Change listing data
######
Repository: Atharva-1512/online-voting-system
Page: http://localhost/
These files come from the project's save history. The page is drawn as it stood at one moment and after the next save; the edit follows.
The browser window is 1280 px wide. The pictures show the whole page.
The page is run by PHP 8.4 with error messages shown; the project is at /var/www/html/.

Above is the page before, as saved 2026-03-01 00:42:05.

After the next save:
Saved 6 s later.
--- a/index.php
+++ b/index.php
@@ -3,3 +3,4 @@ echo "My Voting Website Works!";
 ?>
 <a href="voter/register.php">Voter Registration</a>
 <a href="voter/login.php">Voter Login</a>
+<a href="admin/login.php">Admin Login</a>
######
The task
Find the word "next" in the entries above, then copy each line that holds it.

Exercise solution
These files come from the project's save history. The page is drawn as it stood at one moment and after the next save; the edit follows.
After the next save:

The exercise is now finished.